Cardiovascular Care Delivery During the Second Wave of COVID-19 in CanadaHospitals and ambulatory facilities significantly reduced cardiac care delivery in response to the first wave of the COVID-19 pandemic. The deferral of elective cardiovascular procedures led to a marked reduction in health care delivery with a significant impact on optimal cardiovascular care. International and Canadian data have reported dramatically increased wait times for diagnostic tests and cardiovascular procedures, as well as associated increased cardiovascular morbidity and mortality. In the wake of the demonstrated ability to rapidly create critical care and hospital ward capacity, we advocate a different approach during the second and possible subsequent COVID-19 pandemic waves.
Ramping Up the Delivery of Cardiac Surgery During the COVID-19 Pandemic: A Guidance Statement From the Canadian Society of Cardiac SurgeonsThe coronavirus disease 2019 (COVID-19) has had a profound global effect. Its rapid transmissibility has forced whole countries to adopt strict measures to contain its spread. As part of necessary pandemic planning, most Canadian cardiac surgical programs have prioritized and delayed elective procedures in an effort to reduce the burden on the health care system and to mobilize resources in the event of a pandemic surge. While the number of COVID-19 cases continue to increase worldwide, new cases have begun to decline in many jurisdictions.
Cardiac Surgery in Canada During the COVID-19 Pandemic: A Guidance Statement From the Canadian Society of Cardiac SurgeonsOn March 11, 2020, the World Health Organization declared that COVID-19 was a pandemic.1 At that time, only 118,000 cases had been reported globally, 90% of which had occurred in 4 countries.1 Since then, the world landscape has changed dramatically.
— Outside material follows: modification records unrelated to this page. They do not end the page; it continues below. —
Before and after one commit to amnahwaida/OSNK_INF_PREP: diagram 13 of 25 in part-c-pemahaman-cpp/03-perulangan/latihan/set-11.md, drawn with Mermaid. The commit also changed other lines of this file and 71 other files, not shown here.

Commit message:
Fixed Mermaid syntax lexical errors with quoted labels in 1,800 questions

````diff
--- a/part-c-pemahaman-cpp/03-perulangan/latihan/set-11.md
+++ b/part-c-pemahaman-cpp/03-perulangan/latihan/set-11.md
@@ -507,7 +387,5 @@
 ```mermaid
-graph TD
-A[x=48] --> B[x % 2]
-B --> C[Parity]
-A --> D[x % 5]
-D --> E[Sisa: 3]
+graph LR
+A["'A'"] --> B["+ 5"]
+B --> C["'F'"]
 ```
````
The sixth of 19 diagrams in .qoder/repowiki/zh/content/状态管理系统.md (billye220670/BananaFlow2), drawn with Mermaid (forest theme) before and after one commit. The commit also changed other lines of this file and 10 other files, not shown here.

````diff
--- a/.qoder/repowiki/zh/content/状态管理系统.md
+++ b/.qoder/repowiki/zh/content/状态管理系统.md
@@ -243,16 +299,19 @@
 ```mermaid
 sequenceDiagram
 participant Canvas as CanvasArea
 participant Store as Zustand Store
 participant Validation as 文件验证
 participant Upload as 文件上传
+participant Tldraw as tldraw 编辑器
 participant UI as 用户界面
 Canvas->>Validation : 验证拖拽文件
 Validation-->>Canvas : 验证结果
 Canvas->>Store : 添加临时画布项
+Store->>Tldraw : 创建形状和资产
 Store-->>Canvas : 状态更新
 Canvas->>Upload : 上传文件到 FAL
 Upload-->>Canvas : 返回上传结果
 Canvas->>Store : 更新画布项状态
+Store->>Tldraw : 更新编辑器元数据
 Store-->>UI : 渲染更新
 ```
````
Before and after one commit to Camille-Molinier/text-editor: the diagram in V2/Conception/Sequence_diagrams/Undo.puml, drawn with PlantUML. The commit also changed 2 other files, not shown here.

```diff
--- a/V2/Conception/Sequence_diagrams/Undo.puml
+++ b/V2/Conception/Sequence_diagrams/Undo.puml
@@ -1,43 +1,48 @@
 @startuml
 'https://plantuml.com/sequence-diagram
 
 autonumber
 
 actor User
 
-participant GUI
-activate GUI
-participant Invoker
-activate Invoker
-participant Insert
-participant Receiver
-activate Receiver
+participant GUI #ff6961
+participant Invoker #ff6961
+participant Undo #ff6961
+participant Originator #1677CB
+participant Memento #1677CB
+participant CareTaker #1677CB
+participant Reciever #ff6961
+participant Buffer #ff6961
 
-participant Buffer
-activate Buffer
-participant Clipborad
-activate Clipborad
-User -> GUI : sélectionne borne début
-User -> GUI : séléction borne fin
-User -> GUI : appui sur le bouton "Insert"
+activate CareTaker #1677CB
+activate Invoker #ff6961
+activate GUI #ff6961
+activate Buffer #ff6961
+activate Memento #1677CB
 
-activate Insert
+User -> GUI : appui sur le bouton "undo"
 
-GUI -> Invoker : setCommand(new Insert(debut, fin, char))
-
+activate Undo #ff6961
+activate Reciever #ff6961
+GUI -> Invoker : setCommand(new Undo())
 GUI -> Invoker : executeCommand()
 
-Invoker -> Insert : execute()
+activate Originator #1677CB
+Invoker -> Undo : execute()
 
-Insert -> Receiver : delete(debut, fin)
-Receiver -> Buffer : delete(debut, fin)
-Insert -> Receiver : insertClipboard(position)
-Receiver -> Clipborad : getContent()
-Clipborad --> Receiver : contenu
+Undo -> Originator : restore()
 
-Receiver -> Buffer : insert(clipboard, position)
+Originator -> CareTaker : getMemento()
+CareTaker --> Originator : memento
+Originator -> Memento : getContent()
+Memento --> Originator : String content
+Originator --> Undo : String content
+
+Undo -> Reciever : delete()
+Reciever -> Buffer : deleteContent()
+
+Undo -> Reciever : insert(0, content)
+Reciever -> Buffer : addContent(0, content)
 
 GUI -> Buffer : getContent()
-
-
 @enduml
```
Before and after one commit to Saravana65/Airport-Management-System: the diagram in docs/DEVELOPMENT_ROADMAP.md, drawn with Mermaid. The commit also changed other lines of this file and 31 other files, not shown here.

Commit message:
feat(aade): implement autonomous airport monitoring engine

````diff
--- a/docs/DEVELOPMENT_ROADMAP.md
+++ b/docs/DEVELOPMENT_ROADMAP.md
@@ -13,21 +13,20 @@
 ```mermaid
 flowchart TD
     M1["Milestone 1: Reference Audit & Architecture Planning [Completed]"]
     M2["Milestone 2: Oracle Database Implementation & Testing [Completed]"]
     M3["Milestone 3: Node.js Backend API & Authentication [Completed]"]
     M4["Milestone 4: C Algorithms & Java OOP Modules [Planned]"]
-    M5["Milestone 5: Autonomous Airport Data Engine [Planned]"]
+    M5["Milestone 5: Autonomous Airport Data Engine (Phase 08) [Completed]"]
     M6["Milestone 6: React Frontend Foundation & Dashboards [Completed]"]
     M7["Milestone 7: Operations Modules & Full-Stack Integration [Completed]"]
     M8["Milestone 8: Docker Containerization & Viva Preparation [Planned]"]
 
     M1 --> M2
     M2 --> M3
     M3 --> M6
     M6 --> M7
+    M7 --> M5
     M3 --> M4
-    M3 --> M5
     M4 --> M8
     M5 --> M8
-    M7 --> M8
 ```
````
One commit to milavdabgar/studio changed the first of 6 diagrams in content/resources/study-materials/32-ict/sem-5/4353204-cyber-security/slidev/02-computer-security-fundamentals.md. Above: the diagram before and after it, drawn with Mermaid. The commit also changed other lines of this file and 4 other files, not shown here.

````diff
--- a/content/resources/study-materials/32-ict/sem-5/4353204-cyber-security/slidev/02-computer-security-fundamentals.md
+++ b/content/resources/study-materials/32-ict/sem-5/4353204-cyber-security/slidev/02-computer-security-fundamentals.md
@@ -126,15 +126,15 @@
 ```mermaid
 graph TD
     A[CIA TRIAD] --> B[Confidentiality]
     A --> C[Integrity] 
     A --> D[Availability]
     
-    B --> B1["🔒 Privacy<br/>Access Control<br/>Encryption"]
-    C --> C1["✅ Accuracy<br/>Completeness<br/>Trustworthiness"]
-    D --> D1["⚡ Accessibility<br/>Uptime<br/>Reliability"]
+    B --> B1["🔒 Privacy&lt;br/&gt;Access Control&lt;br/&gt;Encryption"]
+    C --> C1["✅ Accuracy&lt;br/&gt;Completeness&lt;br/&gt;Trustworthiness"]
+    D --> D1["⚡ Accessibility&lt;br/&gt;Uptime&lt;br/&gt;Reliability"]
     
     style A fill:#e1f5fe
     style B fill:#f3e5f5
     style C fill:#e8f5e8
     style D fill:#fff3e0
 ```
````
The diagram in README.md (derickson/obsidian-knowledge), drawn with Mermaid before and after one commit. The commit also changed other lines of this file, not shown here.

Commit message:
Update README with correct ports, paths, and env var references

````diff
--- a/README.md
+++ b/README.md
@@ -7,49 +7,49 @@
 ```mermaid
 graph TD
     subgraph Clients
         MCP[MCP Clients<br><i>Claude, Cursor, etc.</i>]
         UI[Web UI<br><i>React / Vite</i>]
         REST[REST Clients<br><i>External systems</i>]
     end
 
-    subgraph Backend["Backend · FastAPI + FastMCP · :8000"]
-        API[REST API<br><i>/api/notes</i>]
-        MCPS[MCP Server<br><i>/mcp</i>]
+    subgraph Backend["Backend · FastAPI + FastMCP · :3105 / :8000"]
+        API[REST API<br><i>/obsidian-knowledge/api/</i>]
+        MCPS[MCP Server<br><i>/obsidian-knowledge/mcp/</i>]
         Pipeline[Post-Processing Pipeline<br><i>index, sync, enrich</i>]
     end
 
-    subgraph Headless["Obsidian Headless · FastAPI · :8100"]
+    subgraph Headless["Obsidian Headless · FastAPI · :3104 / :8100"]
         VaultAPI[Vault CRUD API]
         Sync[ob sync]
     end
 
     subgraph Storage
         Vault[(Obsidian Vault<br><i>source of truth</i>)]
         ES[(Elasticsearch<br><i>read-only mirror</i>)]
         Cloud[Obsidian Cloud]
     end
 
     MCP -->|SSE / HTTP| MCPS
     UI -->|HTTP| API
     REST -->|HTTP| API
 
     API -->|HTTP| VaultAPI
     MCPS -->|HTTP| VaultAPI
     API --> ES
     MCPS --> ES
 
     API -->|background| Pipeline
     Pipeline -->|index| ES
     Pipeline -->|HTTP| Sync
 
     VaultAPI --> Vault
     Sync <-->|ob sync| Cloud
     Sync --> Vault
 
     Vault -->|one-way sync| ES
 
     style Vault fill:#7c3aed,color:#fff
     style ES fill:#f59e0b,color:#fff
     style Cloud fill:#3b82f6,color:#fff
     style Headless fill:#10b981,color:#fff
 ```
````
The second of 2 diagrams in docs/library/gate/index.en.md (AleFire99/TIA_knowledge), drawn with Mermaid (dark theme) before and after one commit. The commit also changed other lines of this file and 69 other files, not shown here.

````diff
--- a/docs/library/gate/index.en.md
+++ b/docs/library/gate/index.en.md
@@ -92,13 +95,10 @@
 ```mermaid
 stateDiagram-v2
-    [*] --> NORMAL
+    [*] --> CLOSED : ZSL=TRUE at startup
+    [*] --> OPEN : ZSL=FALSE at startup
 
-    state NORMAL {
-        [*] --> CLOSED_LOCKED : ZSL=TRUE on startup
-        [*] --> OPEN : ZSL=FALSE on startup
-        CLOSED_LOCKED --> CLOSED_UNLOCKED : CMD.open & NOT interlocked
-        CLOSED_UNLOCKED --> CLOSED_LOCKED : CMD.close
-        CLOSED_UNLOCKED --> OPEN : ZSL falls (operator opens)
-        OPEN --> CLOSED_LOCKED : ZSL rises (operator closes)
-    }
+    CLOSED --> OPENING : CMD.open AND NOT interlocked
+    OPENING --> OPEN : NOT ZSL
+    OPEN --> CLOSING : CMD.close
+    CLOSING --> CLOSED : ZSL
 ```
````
As of March 31, 2020, there are now nearly 800,000 cases, with truly global involvement.2 Countries that were previously unaffected are currently experiencing mounting rates of the novel coronavirus infection with associated increases in COVID-19–related deaths.